Those are unsustainable numbers. As the COVID-19 pandemic has proven, supply chain management and health care systems in many countries are broken, especially in America. Thanks to the outsourcing of labor and our for-profit health care model, income inequality is breaking our society. Adding more humans to our population during a pandemic, with seniors being the most vulnerable population, should give us pause.
Stein Emil Vollset, et al.
Of course, procreation is more a biological process than a philosophical one. Survivability is the goal of every species. That said, we’ve mitigated the potential damage of overcrowding by contraception and education, as the study suggests. Either we need to more fairly distribute resources around the world—tough to imagine in a capitalist system—or pay the price for birthing too many humans. The latter could be quelled if we have fewer children.
Stein Emil Vollset, Professor of Global Health at IHME and lead author of the study, weighs the costs and benefits:
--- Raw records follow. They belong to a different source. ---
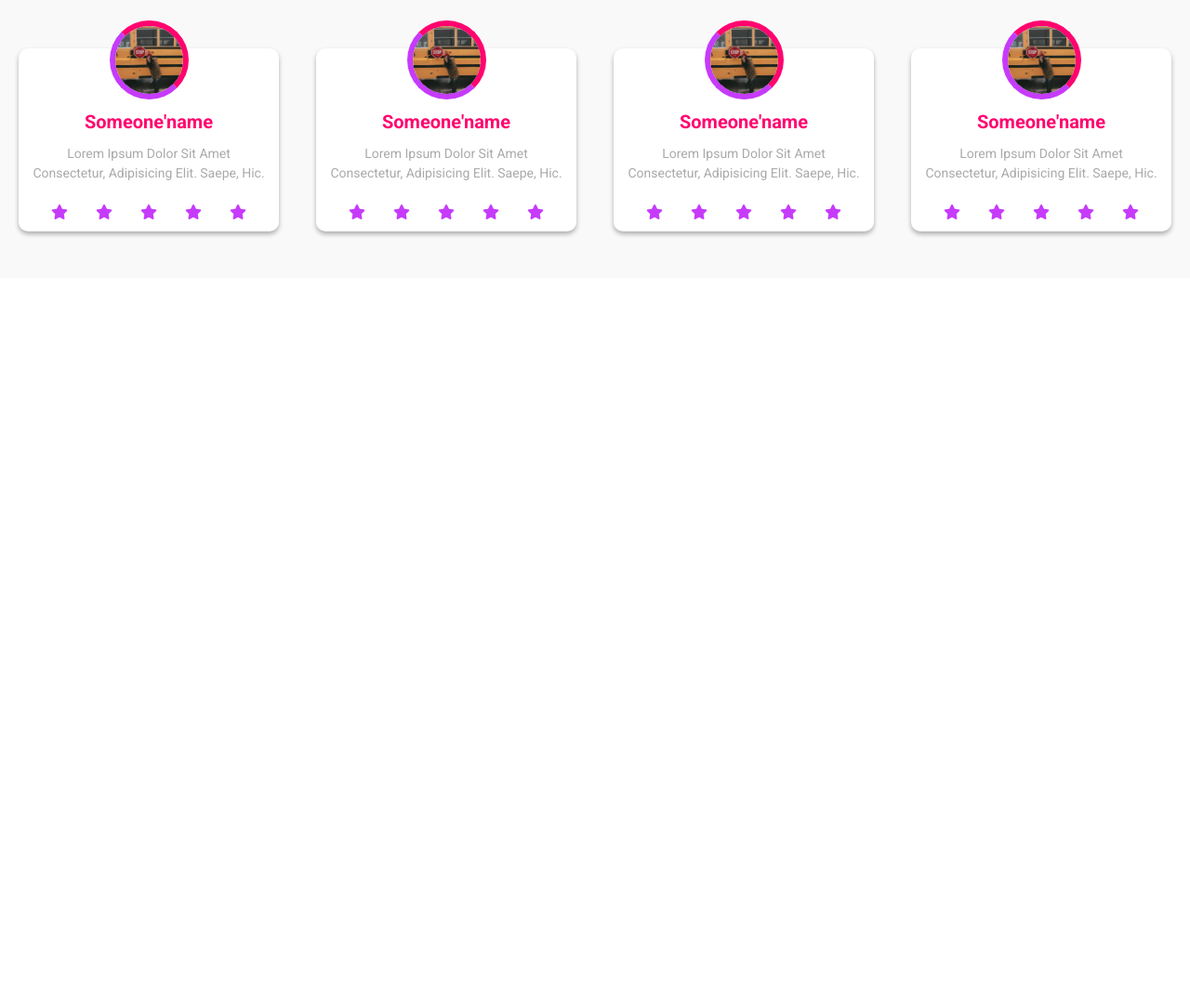
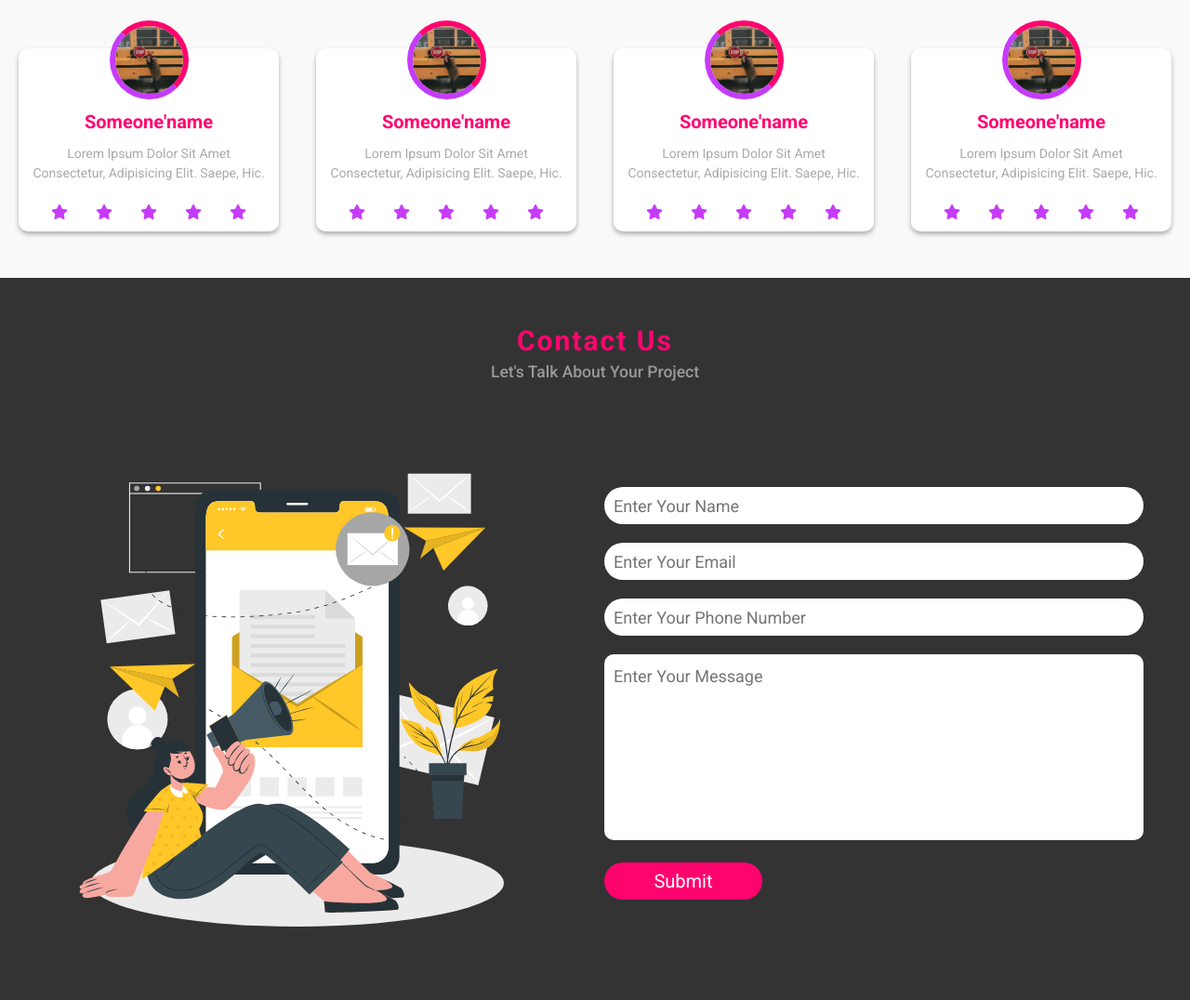
Before and after one commit to Vinhdev04/Landing_Page_03, a plain HTML site: page Education/index.html in a window 1280 px wide. Shown: the part 3191-4267 px from the top of the page at 93% size. Before the commit the page ends 3490 px from the top, so only its background shows below. Drawn offline with nearby package versions, Linux system fonts and the light colour scheme.

Commit message:
upload source code Section 07 Contact

```diff
--- a/Education/assets/responsive.css
+++ b/Education/assets/responsive.css
@@ -67,7 +67,21 @@
   }
 
   .course .box-containe {
-    width: 100px;
+    width: 100%;
+  }
+
+  .contact .rows {
+    flex-flow: column;
+  }
+
+  .contact .rows .image img {
+    width: 90vw;
+    height: 50vh;
+  }
+
+  .contact .rows .form-contact {
+    width: 90%;
+    padding: 0;
   }
 }
 
--- a/Education/assets/style.css
+++ b/Education/assets/style.css
@@ -512,3 +512,67 @@ header .menu-mobile .icon-close {
   color: gold;
   background: transparent;
 }
+
+/* Section 07 */
+.contact {
+  background: #333;
+}
+
+.contact .rows {
+  display: flex;
+  justify-content: center;
+  align-items: center;
+  padding: 5rem 0;
+}
+
+.contact .rows .image img {
+  width: 50vw;
+  height: 70vh;
+}
+
+.contact .rows .form-contact {
+  width: 50%;
+  padding-right: 6rem;
+}
+
+.contact .rows .form-contact input,
+textarea {
+  height: 4rem;
+  width: 100%;
+  background: #fff;
+  border: none;
+  border-radius: 5rem;
+  padding: 1rem 0 1rem 1rem;
+  margin: 1rem 0 1rem 1rem;
+  color: var(--primary-color);
+  font-size: 1.8rem;
+  transition: 2s linear;
+}
+
+.contact .rows .form-contact textarea {
+  height: 20rem;
+  border-radius: 1rem;
+  padding: 1rem;
+  resize: none;
+}
+
+.contact .rows .form-contact input:focus,
+textarea:focus {
+  border: 0.2rem solid var(--primary-color);
+}
+
+.contact .rows .form-contact input[type="submit"] {
+  width: 17rem;
+  background-color: var(--primary-color);
+  color: #fff;
+  cursor: pointer;
+  font-size: 2rem;
+  transition: 0.2s;
+  padding: 0.4rem 0.2rem;
+}
+
+.contact .rows .form-contact input[type="submit"]:hover {
+  background: none;
+  color: var(--secondary-color);
+  border: 0.2rem solid var(--primary-color);
+}
--- a/Education/index.html
+++ b/Education/index.html
@@ -294,6 +294,40 @@
         </div>
       </div>
     </section>
+
+    <!-- Section 07 -->
+    <section class="contact" id="contact">
+      <h1 class="heading">Contact Us</h1>
+      <h3 class="title" style="text-align: center; color: #999">
+        Let's talk about your project
+      </h3>
+      <div class="rows">
+        <div class="image">
+          <img src="./images/Email campaign-cuate.svg" alt="" />
+        </div>
+
+        <div class="form-contact">
+          <form action="">
+            <input type="text" name="" id="" placeholder="Enter your name" />
+            <input type="email" name="" id="" placeholder="Enter your email" />
+            <input
+              type="number"
+              name=""
+              id=""
+              placeholder="Enter your phone number"
+            />
+            <textarea
+              name=""
+              cols="30"
+              rows="18"
+              id=""
+              placeholder="Enter your message"
+            ></textarea>
+            <input type="submit" value="Submit" />
+          </form>
+        </div>
+      </div>
+    </section>
     <script
       src="https://cdn.jsdelivr.net/npm/bootstrap@5.3.3/dist/js/bootstrap.bundle.min.js"
       integrity="sha384-YvpcrYf0tY3lHB60NNkmXc5s9fDVZLESaAA55NDzOxhy9GkcIdslK1eN7N6jIeHz"
```
Also changed, not shown: Education/images/Email campaign-cuate.svg (added).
“While population decline is potentially good news for reducing carbon emissions and stress on food systems, with more old people and fewer young people, economic challenges will arise as societies struggle to grow with fewer workers and taxpayers, and countries’ abilities to generate the wealth needed to fund social support and health care for the elderly are reduced.”
The researchers believe immigration will be an even more pressing issue in the coming decades. This might mean less surface area being inhabited as people crowd into environmentally and financially robust regions—a forthcoming reality due to climate change anyway.
In conclusion, Professor Ibrahim Abubakar at University College London comments on the study, noting, “The distribution of working-age populations will be crucial to whether humanity prospers or withers.” Depending on your age, you might not have to worry about this, but our children and grandchildren certainly will.